  • 3 or 4, no more. Remember that 4 or more drinks for women, 5 or more for men, is considered binge drinking. Set a cap for yourself of no more than three (for women) or four (for men).
  • Avoid highs and lows. Each time you’ve had a rough day, are you finishing the day with a drink? If so, you could be sending a message to your child that drinking alcohol when something is not going well is a good idea. Similarly, is there always alcohol around in times of celebration? If so, it could be sending the message that celebrations should include alcohol. How do you model alcohol use?

 

 

You are watching television with your son when a story comes on the news reporting a drunk driving crash.

What to Say
"I am so proud of the choices you have made and hope that you would never choose to drink and drive. I bet you could lose your scholarship/job if you did that.”

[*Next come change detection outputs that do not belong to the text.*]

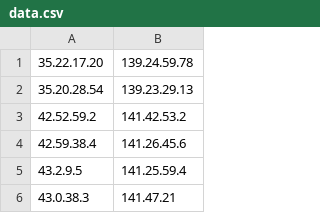
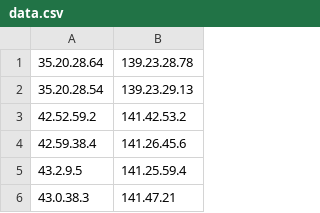
Before and after one commit to project-team-F/team-F, a CSV file: data.csv, drawn as a sheet; only a part is shown.

Commit message:
Update data.csv

```diff
--- a/data.csv
+++ b/data.csv
@@ -1,2 +1,2 @@
-35.22.17.20,139.24.59.78
+35.20.28.64,139.23.28.78
 35.20.28.54,139.23.29.13
```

Suggestions for Parents on How to Communicate with their Children via Text Messages 

 
Here are some texting examples:
  • Hope UR having fun. Stay smart. Luv u
  • Be ur self. Be safe
  • I’m lucky ur my kid. Luv u
  • Thx for being so great. Have fun. Stay safe
  • If u need me – call me
  • Remember, I trust u. Love ya
  • Remember our talk. Love u and have fun.
  • Be careful and have fun.
  • Let me know where u r when u have a min. thx
  • Give me a call when u get a chance. Luv u
  • I’m always here if u need to talk.
  • Luv u.

 

National Institute on Drug Abuse (2012). North Dakota University System (2013).